But his hefty payday nearly slipped away when the 90-minute delay took an apparent toll on his nerves. Kaymer held a three-stroke lead when the skies above Ponte Vedra Beach in Florida began to rumble.
Up to that point, he had seemed in near-total control. The anticipated duel with Jordan Spieth quickly dissolved when the 20-year-old Texan bogeyed three out of six holes, and Kaymer seemed like he was back home, breezing down the Autobahn on cruise control.
But 90 minutes is more than enough time for idle thoughts to mess with a golfer’s mind. And 90 minutes of wet weather can toy with any golfer’s precision.
So when play resumed, the lightning was gone, but rain was still falling. It was twilight, and unless Kaymer could get the job in about an hour, he’d have to come back Monday. That presented a dilemma. He needed to play fast but also take the time to figure out how the weather had changed the speed of the greens.
With all of that going on, his tee shot on No. 15 naturally veered into the woods.
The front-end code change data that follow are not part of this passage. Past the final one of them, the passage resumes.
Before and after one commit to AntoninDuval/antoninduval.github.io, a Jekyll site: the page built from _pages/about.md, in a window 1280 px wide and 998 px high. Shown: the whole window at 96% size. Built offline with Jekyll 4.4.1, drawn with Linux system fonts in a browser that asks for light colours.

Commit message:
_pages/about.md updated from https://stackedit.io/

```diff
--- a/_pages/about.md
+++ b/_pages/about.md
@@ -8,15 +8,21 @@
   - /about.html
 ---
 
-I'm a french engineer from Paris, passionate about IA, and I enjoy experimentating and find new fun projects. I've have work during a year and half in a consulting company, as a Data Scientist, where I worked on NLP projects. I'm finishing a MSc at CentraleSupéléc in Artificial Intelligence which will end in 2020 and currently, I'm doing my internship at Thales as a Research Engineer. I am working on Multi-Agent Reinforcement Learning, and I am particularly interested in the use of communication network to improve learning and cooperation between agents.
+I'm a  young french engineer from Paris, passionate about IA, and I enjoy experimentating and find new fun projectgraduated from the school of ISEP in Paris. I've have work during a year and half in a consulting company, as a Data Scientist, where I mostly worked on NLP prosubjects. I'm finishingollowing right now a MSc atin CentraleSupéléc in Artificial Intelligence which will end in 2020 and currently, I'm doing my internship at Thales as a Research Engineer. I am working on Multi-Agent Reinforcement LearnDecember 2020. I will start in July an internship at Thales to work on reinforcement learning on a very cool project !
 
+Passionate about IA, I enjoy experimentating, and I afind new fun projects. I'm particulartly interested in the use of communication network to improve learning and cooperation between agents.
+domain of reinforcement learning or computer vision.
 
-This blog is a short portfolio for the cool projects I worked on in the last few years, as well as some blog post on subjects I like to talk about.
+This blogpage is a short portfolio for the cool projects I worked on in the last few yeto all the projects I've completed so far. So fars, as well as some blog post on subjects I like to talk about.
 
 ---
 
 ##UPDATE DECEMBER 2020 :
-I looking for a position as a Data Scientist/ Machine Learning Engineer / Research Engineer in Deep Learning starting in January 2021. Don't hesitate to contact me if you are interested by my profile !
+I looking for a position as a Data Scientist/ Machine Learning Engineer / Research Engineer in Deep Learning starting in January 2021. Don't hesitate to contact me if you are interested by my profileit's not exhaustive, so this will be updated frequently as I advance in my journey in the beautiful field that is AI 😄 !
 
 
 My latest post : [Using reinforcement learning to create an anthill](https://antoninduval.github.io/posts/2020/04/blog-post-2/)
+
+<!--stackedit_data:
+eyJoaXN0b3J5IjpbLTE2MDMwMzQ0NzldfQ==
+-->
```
From there, an overly aggressive approach shot from behind a tree set up a double bogey that didn’t involve any of the infamous water hazards at TPC Sawgrass.
As Johnny Miller said while providing analysis on NBC: “That’s the last hole on the course where I would have thought he’d get a double bogey.”
Kaymer had foreshadowed the very problems that awaited him while somewhat surprisingly agreeing to an NBC interview during the delay.
“It was a little sad that we had to stop,” Kaymer told NBC. “I had a really nice round going.”
As for his lead, Kaymer added that, “A three-shot lead is not plenty, especially when we have to face Nos. 16, 17 and 18.”
The Players’ closing holes nearly ate Kaymer alive.
On the par-five No. 16, his approach shot left him 28 feet off the green, but he took out the putter rather than risk a pitch shot. Miller stopped just short of telling his NBC audience that Kaymer was nuts. Miller didn’t have to when the shot came up way short, and the German had to settle for par on the course’s easiest hole, where seven eagles were made during the tournament.
Then, on the 17th, Kaymer’s implosion seemed certain. His tee shot on the “island hole” barely reached land and came within inches of going into the water when it kicked violently left. Stuck on the collar of the fringe, Kaymer needed to get up and down from 65 feet away or else drop into a tie with Furyk, who was in the clubhouse.
But his feeble chip from thick grass left him with nearly a 30-foot putt. The way Kaymer was playing, and with the rain still splattering, there was no way that putt was going in. But it did.
And if it hadn’t, Kaymer would have had all night to replay his mistakes before returning to TPC Sawgrass for a three-hole playoff.
“It’s always very difficult to come back after a little break,” Kaymer told NBC after he clinched his championship with a par on 18. “You’re really disappointed when they call it ... and then you’re a little cold.”
But in the end, Kaymer stayed just hot enough.
In doing so, he has also made the trek back from that "little break" from when he was ranked No. 1 in the world. Having been to the top once, there's no reason to think he cannot find that path a second time.